> Recorded data
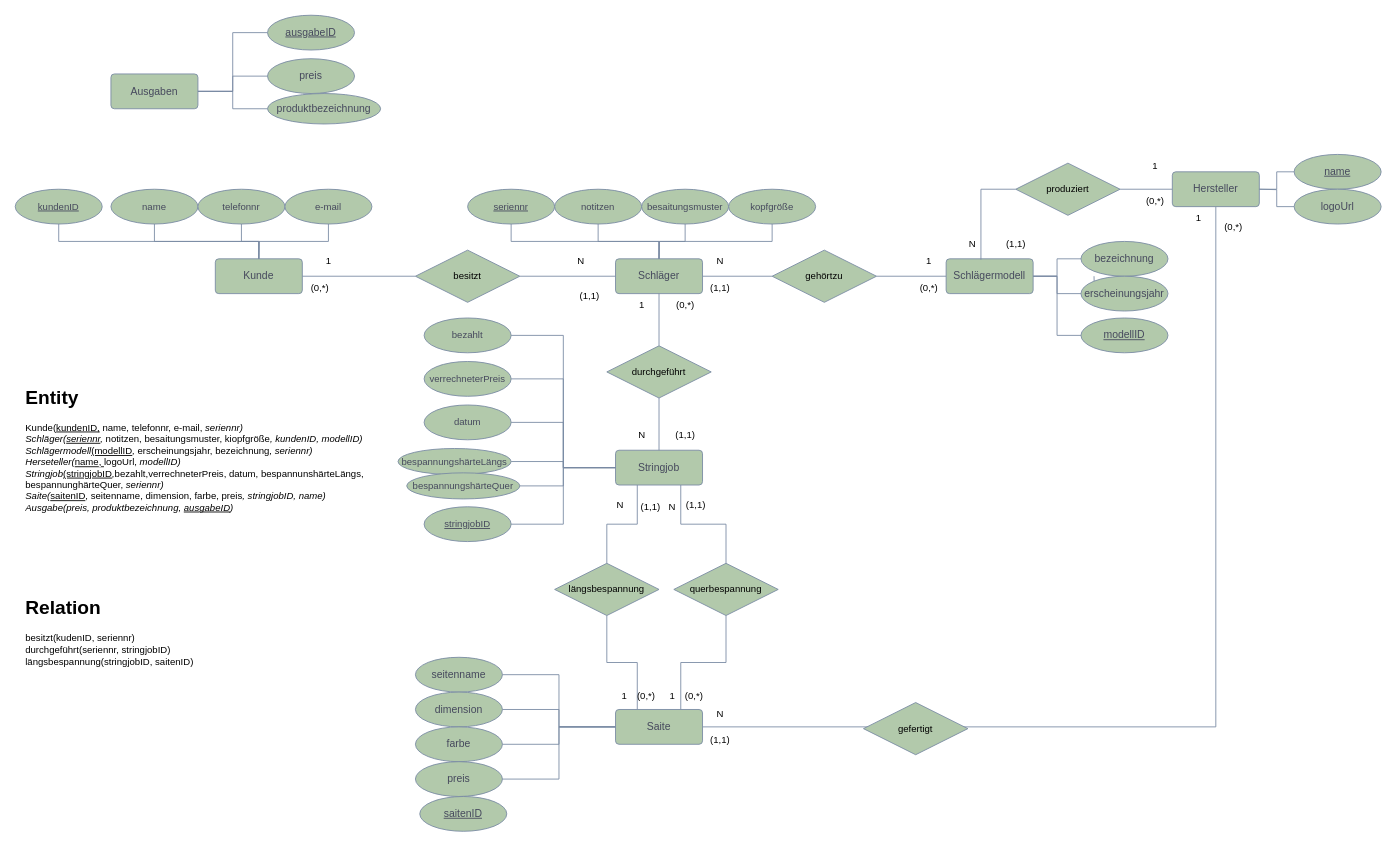
Earlier version of the draw.io diagram Stringer.drawio (IP2312/Database). Source tidied: cells renumbered, new cells numbered last; positions are measured from the earlier drawing's top-left corner, leaving out a move shared by most shapes. Both pictures are drawn from the tidied source at 87%, with x=0, y=0 at pixel (15, 15).
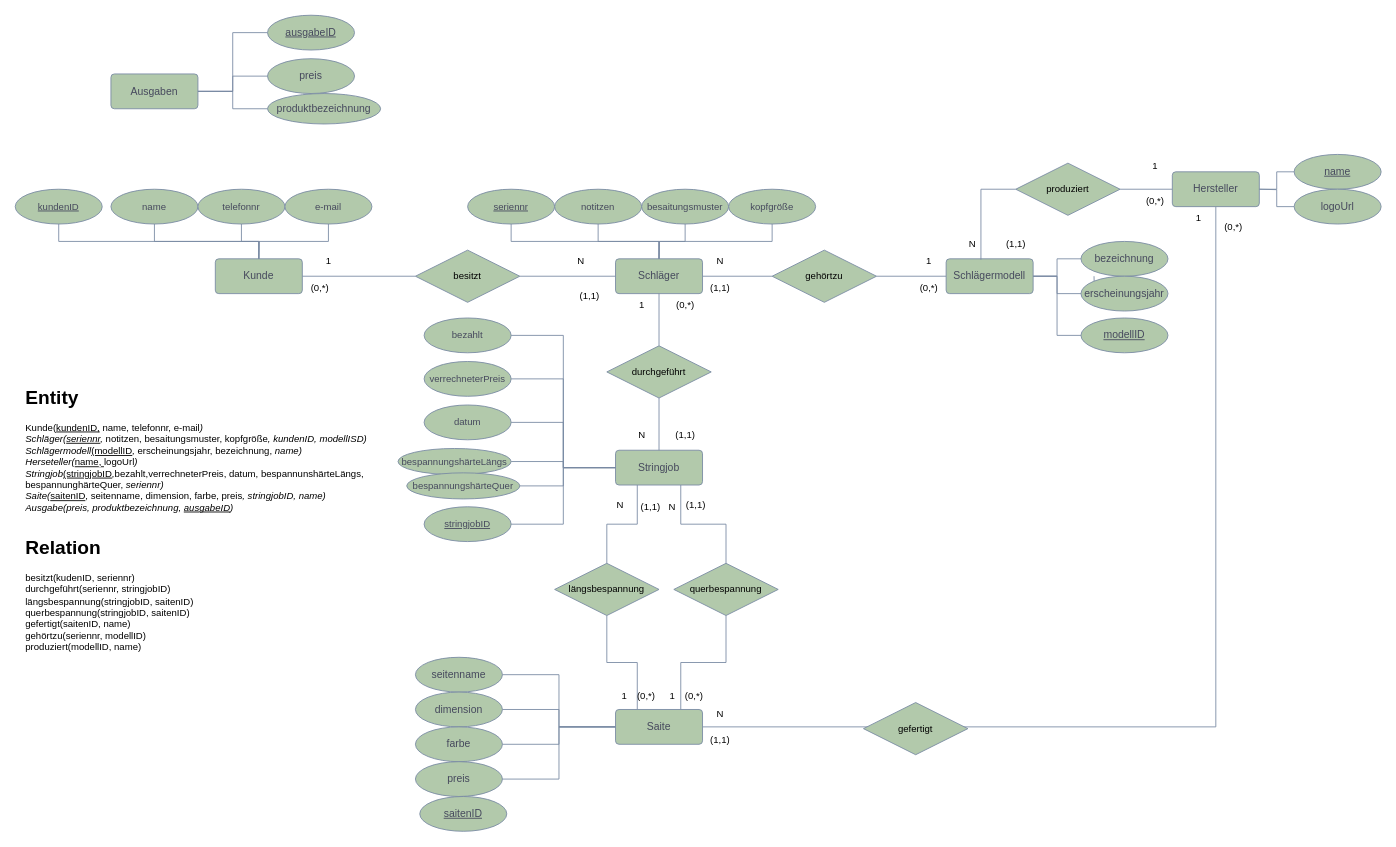
The same diagram, later.

What changed in the source:
```diff
@@
-    <mxCell id="98" value="&lt;h1 style=&quot;margin-top: 0px;&quot;&gt;&lt;span style=&quot;background-color: transparent; color: light-dark(rgb(0, 0, 0), rgb(255, 255, 255));&quot;&gt;Entity&amp;nbsp;&lt;/span&gt;&lt;/h1&gt;&lt;div&gt;&lt;span style=&quot;background-color: transparent; color: light-dark(rgb(0, 0, 0), rgb(255, 255, 255));&quot;&gt;Kunde(&lt;u&gt;kundenID,&lt;/u&gt; name, telefonnr, e-mail, &lt;i&gt;seriennr)&lt;/i&gt;&lt;/span&gt;&lt;/div&gt;&lt;div&gt;&lt;span style=&quot;background-color: transparent; color: light-dark(rgb(0, 0, 0), rgb(255, 255, 255));&quot;&gt;&lt;i&gt;Schläger(&lt;u&gt;seriennr&lt;/u&gt;,&lt;/i&gt; notitzen, besaitungsmuster, kiopfgröße&lt;i&gt;, kundenID, modellID)&lt;/i&gt;&lt;/span&gt;&lt;/div&gt;&lt;div&gt;&lt;span style=&quot;background-color: transparent; color: light-dark(rgb(0, 0, 0), rgb(255, 255, 255));&quot;&gt;&lt;i&gt;Schlägermodell&lt;/i&gt;&lt;u style=&quot;&quot;&gt;(modellID&lt;/u&gt;&lt;i&gt;,&lt;/i&gt; erscheinungsjahr, bezeichnung&lt;i&gt;, seriennr)&lt;/i&gt;&lt;/span&gt;&lt;/div&gt;&lt;div&gt;&lt;span style=&quot;background-color: transparent; color: light-dark(rgb(0, 0, 0), rgb(255, 255, 255));&quot;&gt;&lt;i&gt;Herseteller(&lt;/i&gt;&lt;u&gt;name&lt;/u&gt;&lt;u style=&quot;&quot;&gt;, &lt;/u&gt;logoUrl, &lt;i&gt;modellID)&lt;/i&gt;&lt;/span&gt;&lt;/div&gt;&lt;div&gt;&lt;span style=&quot;background-color: transparent; color: light-dark(rgb(0, 0, 0), rgb(255, 255, 255));&quot;&gt;&lt;i&gt;Stringjob&lt;/i&gt;&lt;u style=&quot;&quot;&gt;(stringjobID&lt;/u&gt;&lt;i&gt;,&lt;/i&gt;bezahlt,verrechneterPreis, datum, bespannunshärteLängs, bespannunghärteQuer,&lt;i&gt; seriennr)&lt;/i&gt;&lt;/span&gt;&lt;/div&gt;&lt;div&gt;&lt;span style=&quot;background-color: transparent; color: light-dark(rgb(0, 0, 0), rgb(255, 255, 255));&quot;&gt;&lt;i&gt;Saite(&lt;/i&gt;&lt;u&gt;saitenID&lt;/u&gt;, seitenname, dimension, farbe, preis&lt;i&gt;, stringjobID, name)&lt;/i&gt;&lt;/span&gt;&lt;/div&gt;&lt;div&gt;&lt;span style=&quot;background-color: transparent; color: light-dark(rgb(0, 0, 0), rgb(255, 255, 255));&quot;&gt;&lt;i&gt;Ausgabe(preis, produktbezeichnung, &lt;u&gt;ausgabeID&lt;/u&gt;)&lt;/i&gt;&lt;/span&gt;&lt;/div&gt;&lt;div&gt;&lt;span style=&quot;background-color: transparent; color: light-dark(rgb(0, 0, 0), rgb(255, 255, 255));&quot;&gt;&lt;i&gt;&lt;br&gt;&lt;/i&gt;&lt;/span&gt;&lt;/div&gt;&lt;h1 style=&quot;margin-top: 0px;&quot;&gt;&lt;span style=&quot;background-color: transparent; color: light-dark(rgb(0, 0, 0), rgb(255, 255, 255));&quot;&gt;&lt;br&gt;&lt;/span&gt;&lt;/h1&gt;&lt;h1 style=&quot;margin-top: 0px;&quot;&gt;&lt;span style=&quot;background-color: transparent; color: light-dark(rgb(0, 0, 0), rgb(255, 255, 255));&quot;&gt;&lt;br&gt;&lt;/span&gt;&lt;/h1&gt;&lt;h1 style=&quot;margin-top: 0px;&quot;&gt;&lt;span style=&quot;background-color: transparent; color: light-dark(rgb(0, 0, 0), rgb(255, 255, 255));&quot;&gt;Relation&lt;/span&gt;&lt;/h1&gt;&lt;div&gt;besitzt(kudenID, seriennr)&lt;/div&gt;&lt;div&gt;durchgeführt(seriennr, stringjobID)&lt;/div&gt;&lt;div&gt;längsbespannung(stringjobID, saitenID)&lt;/div&gt;&lt;h1 style=&quot;margin-top: 0px;&quot;&gt;&lt;span style=&quot;background-color: transparent; color: light-dark(rgb(0, 0, 0), rgb(255, 255, 255)); font-size: 11px; font-weight: normal;&quot;&gt;&lt;br&gt;&lt;/span&gt;&lt;/h1&gt;&lt;h1 style=&quot;margin-top: 0px;&quot;&gt;&lt;br&gt;&lt;/h1&gt;" style="text;html=1;whiteSpace=wrap;overflow=hidden;rounded=0;fontFamily=Helvetica;fontSize=11;fontColor=default;labelBackgroundColor=none;" parent="1" vertex="1">
+    <mxCell id="98" value="&lt;h1 style=&quot;margin-top: 0px;&quot;&gt;&lt;span style=&quot;background-color: transparent; color: light-dark(rgb(0, 0, 0), rgb(255, 255, 255));&quot;&gt;Entity&amp;nbsp;&lt;/span&gt;&lt;/h1&gt;&lt;div&gt;&lt;span style=&quot;background-color: transparent; color: light-dark(rgb(0, 0, 0), rgb(255, 255, 255));&quot;&gt;Kunde(&lt;u&gt;kundenID,&lt;/u&gt; name, telefonnr, e-mail&lt;i&gt;)&lt;/i&gt;&lt;/span&gt;&lt;/div&gt;&lt;div&gt;&lt;span style=&quot;background-color: transparent; color: light-dark(rgb(0, 0, 0), rgb(255, 255, 255));&quot;&gt;&lt;i&gt;Schläger(&lt;u&gt;seriennr&lt;/u&gt;,&lt;/i&gt; notitzen, besaitungsmuster, kopfgröße&lt;i&gt;, kundenID, modellISD)&lt;/i&gt;&lt;/span&gt;&lt;/div&gt;&lt;div&gt;&lt;span style=&quot;background-color: transparent; color: light-dark(rgb(0, 0, 0), rgb(255, 255, 255));&quot;&gt;&lt;i&gt;Schlägermodell&lt;/i&gt;&lt;u style=&quot;&quot;&gt;(modellID&lt;/u&gt;&lt;i&gt;,&lt;/i&gt; erscheinungsjahr, bezeichnung, &lt;i&gt;name)&lt;/i&gt;&lt;/span&gt;&lt;/div&gt;&lt;div&gt;&lt;span style=&quot;background-color: transparent; color: light-dark(rgb(0, 0, 0), rgb(255, 255, 255));&quot;&gt;&lt;i&gt;Herseteller(&lt;/i&gt;&lt;u&gt;name&lt;/u&gt;&lt;u style=&quot;&quot;&gt;, &lt;/u&gt;logoUrl&lt;i&gt;)&lt;/i&gt;&lt;/span&gt;&lt;/div&gt;&lt;div&gt;&lt;span style=&quot;background-color: transparent; color: light-dark(rgb(0, 0, 0), rgb(255, 255, 255));&quot;&gt;&lt;i&gt;Stringjob&lt;/i&gt;&lt;u style=&quot;&quot;&gt;(stringjobID&lt;/u&gt;&lt;i&gt;,&lt;/i&gt;bezahlt,verrechneterPreis, datum, bespannunshärteLängs, bespannunghärteQuer,&lt;i&gt; seriennr)&lt;/i&gt;&lt;/span&gt;&lt;/div&gt;&lt;div&gt;&lt;span style=&quot;background-color: transparent; color: light-dark(rgb(0, 0, 0), rgb(255, 255, 255));&quot;&gt;&lt;i&gt;Saite(&lt;/i&gt;&lt;u&gt;saitenID&lt;/u&gt;, seitenname, dimension, farbe, preis&lt;i&gt;, stringjobID, name)&lt;/i&gt;&lt;/span&gt;&lt;/div&gt;&lt;div&gt;&lt;span style=&quot;background-color: transparent; color: light-dark(rgb(0, 0, 0), rgb(255, 255, 255));&quot;&gt;&lt;i&gt;Ausgabe(preis, produktbezeichnung, &lt;u&gt;ausgabeID&lt;/u&gt;)&lt;/i&gt;&lt;/span&gt;&lt;/div&gt;&lt;div&gt;&lt;span style=&quot;background-color: transparent; color: light-dark(rgb(0, 0, 0), rgb(255, 255, 255));&quot;&gt;&lt;i&gt;&lt;br&gt;&lt;/i&gt;&lt;/span&gt;&lt;/div&gt;&lt;div&gt;&lt;span style=&quot;background-color: transparent; color: light-dark(rgb(0, 0, 0), rgb(255, 255, 255));&quot;&gt;&lt;i&gt;&lt;br&gt;&lt;/i&gt;&lt;/span&gt;&lt;/div&gt;&lt;h1 style=&quot;margin-top: 0px;&quot;&gt;&lt;span style=&quot;background-color: transparent; color: light-dark(rgb(0, 0, 0), rgb(255, 255, 255));&quot;&gt;Relation&lt;/span&gt;&lt;/h1&gt;&lt;div&gt;besitzt(kudenID, seriennr)&lt;/div&gt;&lt;div&gt;durchgeführt(seriennr, stringjobID)&lt;/div&gt;&lt;div&gt;längsbespannung(stringjobID, saitenID)&lt;/div&gt;&lt;div&gt;querbespannung(stringjobID, saitenID)&lt;/div&gt;&lt;div&gt;gefertigt(saitenID, name)&lt;/div&gt;&lt;div&gt;gehörtzu(seriennr, modellID)&lt;/div&gt;&lt;div&gt;produziert(modellID, name)&lt;/div&gt;&lt;h1 style=&quot;margin-top: 0px;&quot;&gt;&lt;span style=&quot;background-color: transparent; color: light-dark(rgb(0, 0, 0), rgb(255, 255, 255)); font-size: 11px; font-weight: normal;&quot;&gt;&lt;br&gt;&lt;/span&gt;&lt;/h1&gt;&lt;h1 style=&quot;margin-top: 0px;&quot;&gt;&lt;br&gt;&lt;/h1&gt;" style="text;html=1;whiteSpace=wrap;overflow=hidden;rounded=0;fontFamily=Helvetica;fontSize=11;fontColor=default;labelBackgroundColor=none;" parent="1" vertex="1">
       <mxGeometry x="10" y="420" width="420" height="400" as="geometry" />
     </mxCell>
```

> Task requirements
Collect each line above holding the string "diagram".

> Task output
Earlier version of the draw.io diagram Stringer.drawio (IP2312/Database). Source tidied: cells renumbered, new cells numbered last; positions are measured from the earlier drawing's top-left corner, leaving out a move shared by most shapes. Both pictures are drawn from the tidied source at 87%, with x=0, y=0 at pixel (15, 15).
The same diagram, later.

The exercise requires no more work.